29 March, 2012
The first PrepComm of the next NPT Review Conference in 2015 will open on this coming April 30 in Vienna. The last Review Conference in 2010 declared, before the mounting public opinion calling for the abolition of nuclear weapons, that it ‘resolves to seek the peace and security of a world without nuclear weapons…’. The IPB calls on all its member organizations to plan actions in support of our initiatives in Vienna to build the momentum among the civil society in favour of nuclear disarmament, and to urge their respective governments to press for the start of negotiations on a convention banning nuclear weapons for ever.
The first PrepCom of the next NPT Review Conference in 2015 will open on this coming April 30 in Vienna.
The last Review Conference in 2010 declared, before the mounting public opinion calling for the abolition of nuclear weapons, that it ‘resolves to seek the peace and security of a world without nuclear weapons…’. To fulfill this goal, it further agreed that:
- The nuclear weapons states must reduce and eliminate all types of their nuclear weapons;
- All states need to make special efforts to establish the necessary framework to achieve and maintain a world without nuclear weapons;
- It notes the five-point proposal of the UN Secretary-General, inter alia negotiations on a nuclear weapons convention.
The agreement on convening an international conference in 2012 on a Middle East zone free of nuclear weapons and all other weapons of mass destruction was another important breakthrough.
The key to the success in the whole preparatory process will lie in the implementation of these agreements and the start of the negotiations on a nuclear weapon convention in particular.
The overwhelming majority of both NGOs and governments are now urging that this coming preparatory process should be made an opportunity for a decisive turn in reaching the goal, without ending up with another cycle of routine review.
To mention only a few: Mayors for Peace calls for the abolition of nuclear weapons by 2020; the Non-Aligned Movement presses for the convening an international conference to identify ways and means to eliminate nuclear weapons without any further delay; the umbrella grouping Abolition 2000 and International Campaign to Abolish Nuclear Weapons (ICAN) are demanding the start on negotiations of a Nuclear Weapons Convention.
On March 26, US President Obama reaffirmed in his speech in Seoul that as “the
only nation ever to use nuclear weapons” the US takes “concrete steps towards a world without nuclear weapons”. He further added that while maintaining a strong deterrent, “we can…still pursue further reductions in our nuclear arsenal.”
We of course call for further cuts in nuclear arsenals.
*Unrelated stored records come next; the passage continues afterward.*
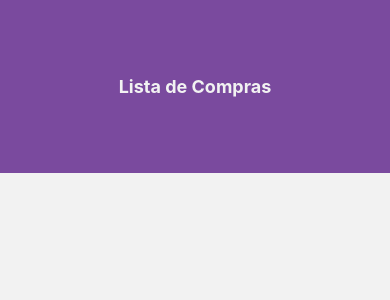
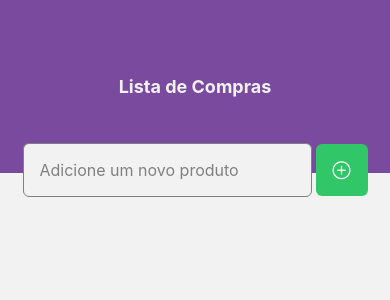
Before and after one commit to ValenttinMotter/monitoria-mobile, a React Native app: screen / in a window 390 px wide. Shown: the top 300 px of the page. Built offline with nearby package versions, Linux system fonts and the light colour scheme.

Commit message:
feat: criação do input

```diff
--- a/src/screens/Home/index.tsx
+++ b/src/screens/Home/index.tsx
@@ -1,5 +1,6 @@
-import { Text, View } from "react-native";
+import { Text, TextInput, TouchableOpacity, View } from "react-native";
 import { styles } from "./styles";
+import AntDesign from "@expo/vector-icons/AntDesign";
 
 export function Home() {
   return (
@@ -7,7 +8,18 @@ export function Home() {
       <View style={styles.headerContainer}>
         <Text style={styles.title}>Lista de Compras</Text>
       </View>
-      <View style={styles.mainContainer}></View>
+      <View style={styles.mainContainer}>
+        <View style={styles.inputWrapper}>
+          <TextInput
+            style={styles.input}
+            placeholder="Adicione um novo produto"
+            placeholderTextColor={"#808080"}
+          ></TextInput>
+          <TouchableOpacity style={styles.button}>
+            <AntDesign name="pluscircleo" size={18} color="#fff" />
+          </TouchableOpacity>
+        </View>
+      </View>
     </View>
   );
 }
--- a/src/screens/Home/styles.ts
+++ b/src/screens/Home/styles.ts
@@ -20,4 +20,34 @@ export const styles = StyleSheet.create({
     flex: 1,
     backgroundColor: "#F2F2F2",
   },
+  inputWrapper: {
+    position: "relative",
+    top: -30,
+    flexDirection: "row",
+    justifyContent: "center",
+    alignItems: "center",
+    marginBottom: 35,
+  },
+  input: {
+    flex: 1,
+    maxWidth: 289,
+    height: 54,
+    padding: 16,
+    borderWidth: 0.5,
+    borderColor: "#808080",
+    borderRadius: 6,
+    backgroundColor: "#F2F2F2",
+    fontSize: 16,
+    fontWeight: "400",
+    marginRight: 4,
+  },
+  button: {
+    width: 52,
+    height: 52,
+    backgroundColor: "#31C667",
+    borderRadius: 6,
+    justifyContent: "center",
+    alignItems: "center",
+  },
+  infoContainer: {},
 });
```
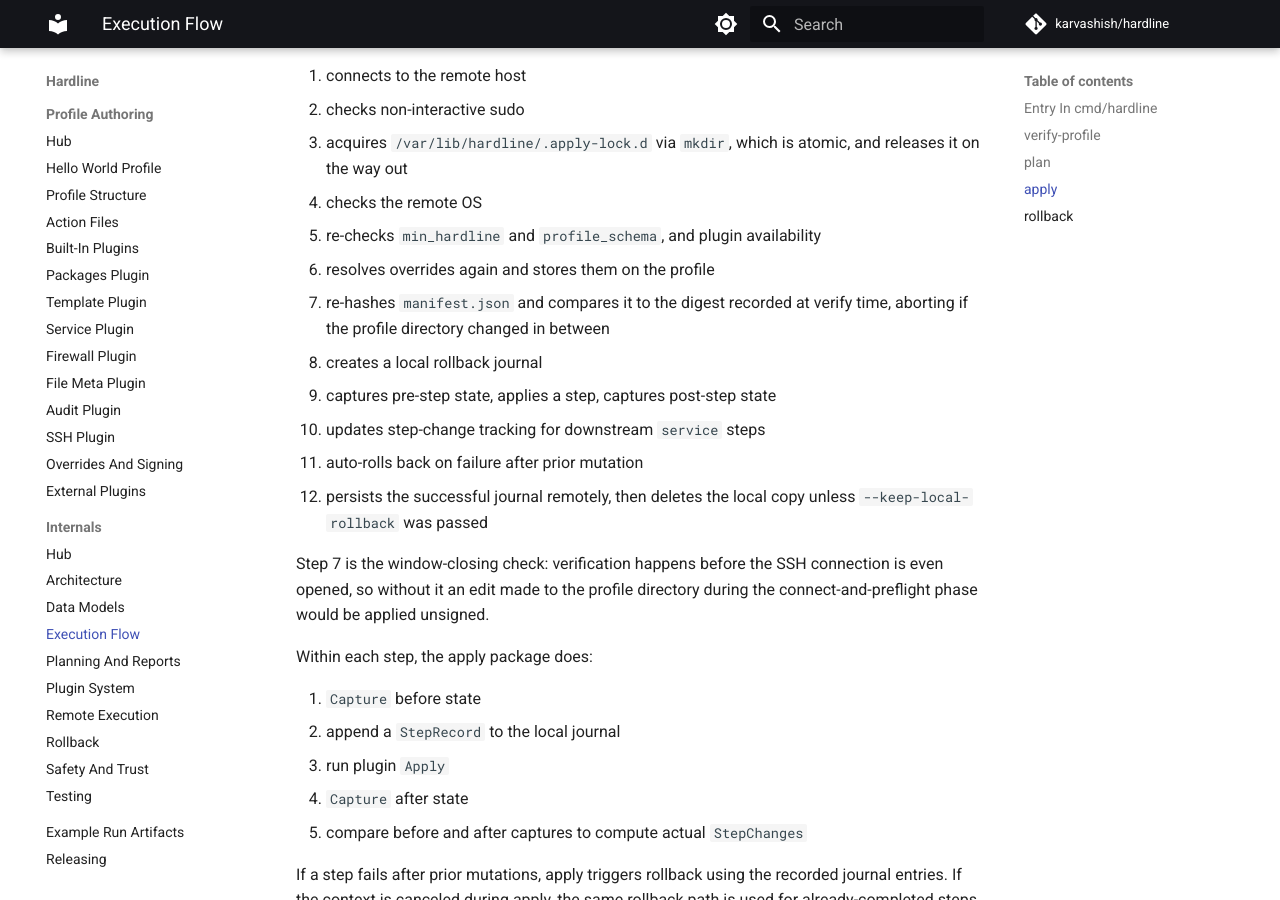
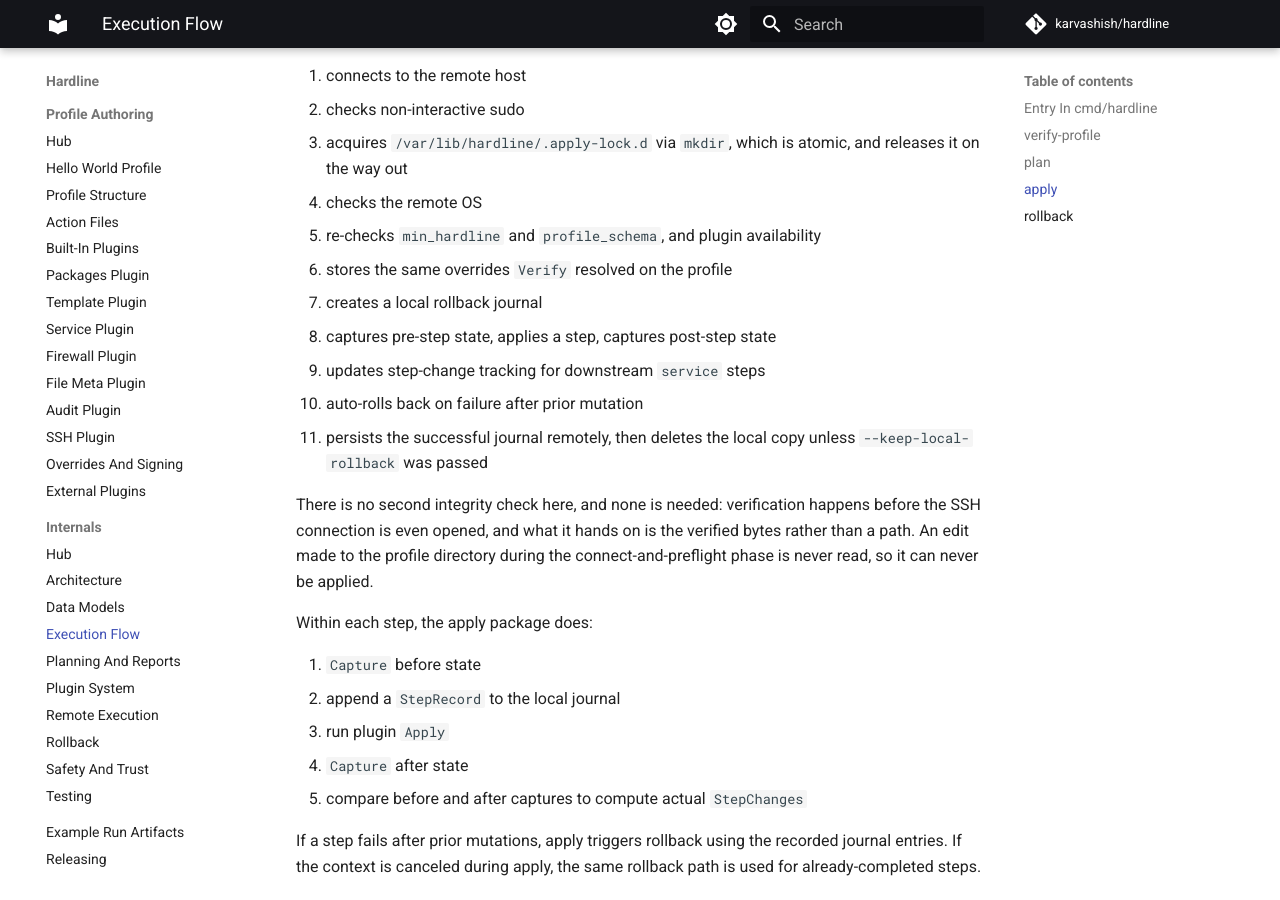
Before and after one commit to karvashish/hardline, an MkDocs documentation site: the page built from docs/internals/execution-flow.md, in a window 1280 px wide and 900 px high, scrolled down 2328 px. Built offline with MkDocs 1.6.1 and Material for MkDocs 9.7.7, drawn with Linux system fonts in a browser that asks for light colours; comment, search, counter and statistics services are not loaded; some of the changed text lies outside the part shown.

Commit message:
Correct the execution-flow and rollback docs for the verified bundle and journal v3

```diff
--- a/docs/internals/execution-flow.md
+++ b/docs/internals/execution-flow.md
@@ -35,7 +35,7 @@ The process also installs a signal handler. The first `SIGINT` or `SIGTERM` canc
 
 Step 7 runs before step 8 on purpose: coverage rejects any reference pointing outside the signed tree, so the stat never touches a path the signature did not cover.
 
-`Verify` returns a `VerifiedBundle` holding the profile directory, the digest of the exact manifest bytes whose signature was checked, and the loaded `*profile.Profile`. `plan`, `apply`, and `rollback` take that bundle rather than a directory path, so they operate on the profile whose signature was checked instead of re-reading a directory that may have changed since.
+`Verify` returns a `VerifiedBundle` holding the loaded `*profile.Profile` and the resolved override snapshot. The profile is built from the verified bytes themselves, not re-read from disk, and `plan`, `apply`, and `rollback` take that bundle rather than a directory path, so they operate on the profile whose signature was checked instead of a directory that may have changed since.
 
 This stage is deliberately local. No SSH connection is required.
 
@@ -47,7 +47,7 @@ Then `plan.Plan`:
 2. takes the profile from the `VerifiedBundle` rather than reloading it
 3. checks `min_hardline` and `profile_schema` against the binary
 4. validates plugin availability
-5. resolves runtime overrides, validates them, and stores them on the profile
+5. stores the overrides `Verify` already resolved and validated on the profile
 6. connects to the remote host over SSH
 7. checks the remote OS
 8. runs each step's `Plugin.Plan`
@@ -76,15 +76,14 @@ Then `apply.Apply` itself:
 3. acquires `/var/lib/hardline/.apply-lock.d` via `mkdir`, which is atomic, and releases it on the way out
 4. checks the remote OS
 5. re-checks `min_hardline` and `profile_schema`, and plugin availability
-6. resolves overrides again and stores them on the profile
-7. re-hashes `manifest.json` and compares it to the digest recorded at verify time, aborting if the profile directory changed in between
-8. creates a local rollback journal
-9. captures pre-step state, applies a step, captures post-step state
-10. updates step-change tracking for downstream `service` steps
-11. auto-rolls back on failure after prior mutation
-12. persists the successful journal remotely, then deletes the local copy unless `--keep-local-rollback` was passed
+6. stores the same overrides `Verify` resolved on the profile
+7. creates a local rollback journal
+8. captures pre-step state, applies a step, captures post-step state
+9. updates step-change tracking for downstream `service` steps
+10. auto-rolls back on failure after prior mutation
+11. persists the successful journal remotely, then deletes the local copy unless `--keep-local-rollback` was passed
 
-Step 7 is the window-closing check: verification happens before the SSH connection is even opened, so without it an edit made to the profile directory during the connect-and-preflight phase would be applied unsigned.
+There is no second integrity check here, and none is needed: verification happens before the SSH connection is even opened, and what it hands on is the verified bytes rather than a path. An edit made to the profile directory during the connect-and-preflight phase is never read, so it can never be applied.
 
 Within each step, the apply package does:
 
```
Also changed, not shown: docs/internals/rollback.md (+2 -2 lines).
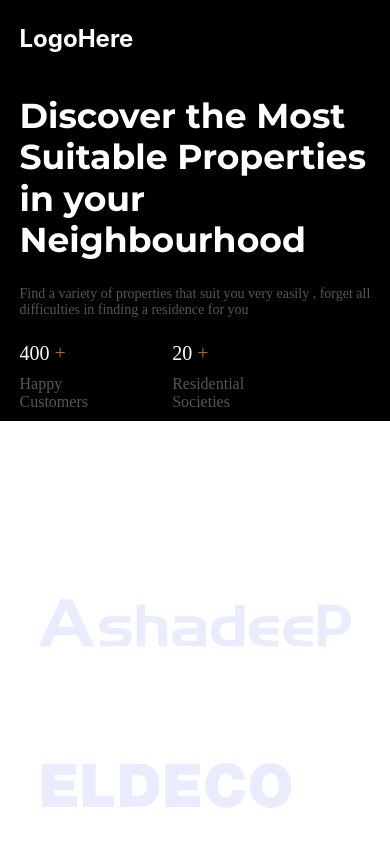
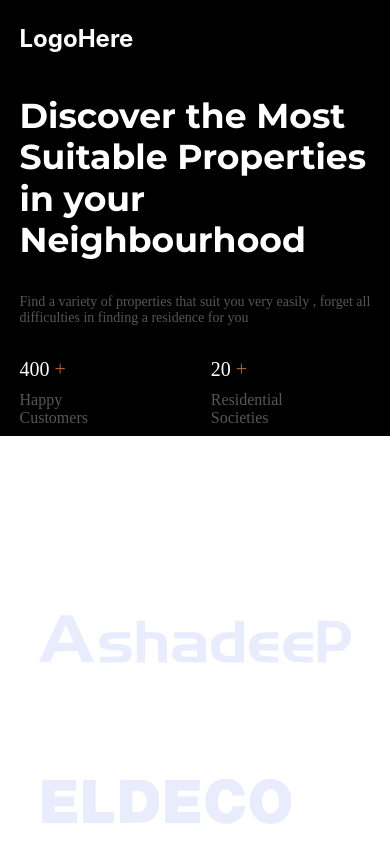
Before and after one commit to JatinYdav/PropertyCloud, a React (Create React App) app: page / in a window 390 px wide. Shown: the top 844 px of the page. Built offline with nearby package versions, Linux system fonts and the light colour scheme; a web font is replaced by a local one.

Commit message:
fixed lander MbV text size

```diff
--- a/src/Styles/LandingPage.css
+++ b/src/Styles/LandingPage.css
@@ -143,7 +143,7 @@
   .heroinfo {
     width: 100%;
     margin-top: 0;
-    gap: 1.5em;
+    gap: 2em;
   }
 
   .heroinfo h1{
@@ -154,6 +154,10 @@
   .heroinfo h2 {
     width: 100%;
     font-size: 14px;
+  }
+
+  .countbox{
+    width: 75%;
   }
 
   .box1 h2,
```
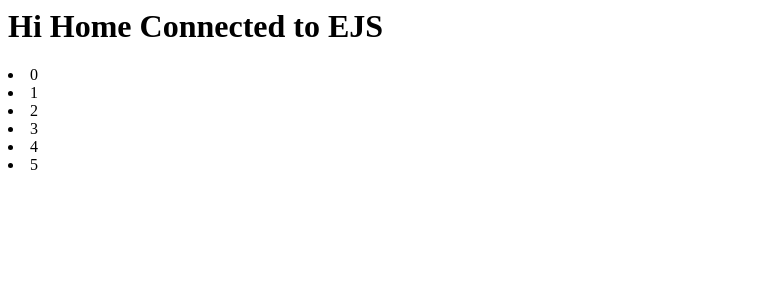
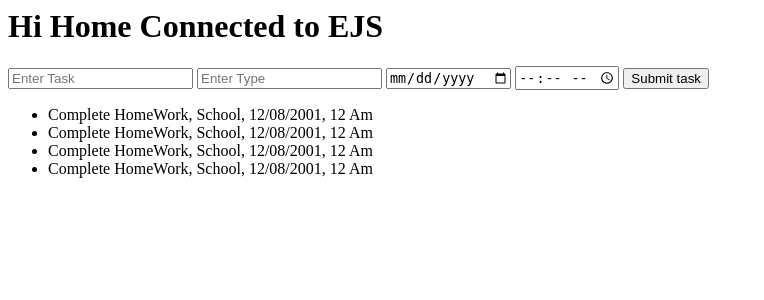
Before and after one commit to AkKnight08/To-Do-List, a Node server app: page / in a window 1280 px wide. Shown: the top 300 px of the page, without its empty margins (0-764 px from the left). Run offline with Node 20, Linux system fonts and the light colour scheme.

Commit message:
Body Parser Setup done, home page setup done, Ready to add assets

```diff
--- a/index.js
+++ b/index.js
@@ -1,31 +1,59 @@
-const express= require('express');
-const path=require('path');
-const { dirname }=require('path');
-const port=8000;
-const app=express();
+const express = require('express');
+const path = require('path');
+const { dirname } = require('path');
+const port = 8000;
 
-app.set('view engine','ejs');
-app.set('views',path.join(__dirname,'views'));
+const app = express();
+app.set('view engine', 'ejs');
+app.set('views', path.join(__dirname, 'views'));
+app.use(express.urlencoded());
 
-app.get('/',function(req,res)
-{
-   res.render('home',{title:"To Do List"});
+var todolist = [
+  {
+    task: "Complete HomeWork",
+    type: "School",
+    date: "12/08/2001",
+    time: "12 Am"
+  },
+  {
+    task: "Complete HomeWork",
+    type: "School",
+    date: "12/08/2001",
+    time: "12 Am"
+  },
+  {
+    task: "Complete HomeWork",
+    type: "School",
+    date: "12/08/2001",
+    time: "12 Am"
+  },
+  {
+    task: "Complete HomeWork",
+    type: "School",
+    date: "12/08/2001",
+    time: "12 Am"
+  }
+];
+
+app.get('/', function (req, res) {
+  res.render('home', { title: "To Do List", todolist: todolist });
 });
 
-app.get('/money',function(req,res)
-{
-  res.render('money',{title:"Manage Money"});
+app.get('/money', function (req, res) {
+  res.render('money', { title: "Manage Money" });
 });
 
-app.listen(port,function(err)
+app.post('/create_task',function(req,res)
 {
-  if(err)
-  {
-    console.log('Error in Connecting Server',err);
+   console.log(req.body)
+});
+
+app.listen(port, function (err) {
+  if (err) {
+    console.log('Error in Connecting Server', err);
     return;
   }
-  else
-  {
-    console.log('Server is Up and Running on Port : ',port);
+  else {
+    console.log('Server is Up and Running on Port : ', port);
   }
 });
--- a/views/home.ejs
+++ b/views/home.ejs
@@ -8,14 +8,23 @@
 
 <body>
     <h1>Hi Home Connected to EJS</h1>
-    <u;>
-        <% for(let i=0;i<6;i++) {%>
 
-    <li>
-        <%=i%>
-    </li>
-        <%}%>
-    </u>
+    <form action="/create_task" method="post">
+        <input type="text" placeholder="Enter Task" name="task" required>
+        <input type="text" placeholder="Enter Type" name="type" required>
+        <input type="date" placeholder="Enter Date" name="date" required>
+        <input type="time" placeholder="Enter Time" name="time" required>
+        <button type="submit">Submit task</button>
+    </form>
+    <ul>
+        <% for(let t of todolist) {%>
+
+            <li>
+                <%=t.task%>,&nbsp;<%=t.type%>,&nbsp;<%=t.date%>,&nbsp;<%=t.time%>
+            </li>
+
+            <%}%>
+    </ul>
 </body>
 
 </html>
```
Yet the elimination of nuclear weapons cannot be achieved through the mere accumulation of partial disarmament measures. The fact that there are still more than 20,000 nuclear weapons in the world even nearly 67 years after Hiroshima and Nagasaki is an eloquent testimony. It is a miracle that over this long period, no further nuclear weapons have been used in war. But there is no guarantee that this will be the case for another 67 years. Besides, the huge amount of money wasted on the nuclear build-up should be re-directed towards the development, welfare and lives of the human population which now numbers 7 billion.
On April 30 in Vienna, IPB will hold two workshops entitled “The costs of nuclear weapons: a Disarmament for Development perspective” and “The role of science in nuclear and military-related research and technology”. And around the same time, IPB will jointly open a photo-panel exhibition on Hiroshima and Nagasaki at the University of Vienna, together with the two Japanese organizations, the Japan Council against A and H Bombs (Gensuikyo) and the Japan Confederation of A- and H-bombs Sufferers’ Organizations (Hidankyo). A-bombs sufferers will speak of their stories and collect signatures for the “Appeal for a total ban on nuclear weapons”.
The principal promoters of the elimination of nuclear weapons are, as UN Secretary-General Ban Ki-moon emphasizes, the people around the world who work at grassroots level for disarmament, and the vast public opinion that supports the cause. The IPB calls on all its member organizations to plan actions in support of our initiatives in Vienna to build the momentum among the civil society in favour of nuclear disarmament, and to urge their respective governments to press for the start of negotiations on a convention banning nuclear weapons for ever.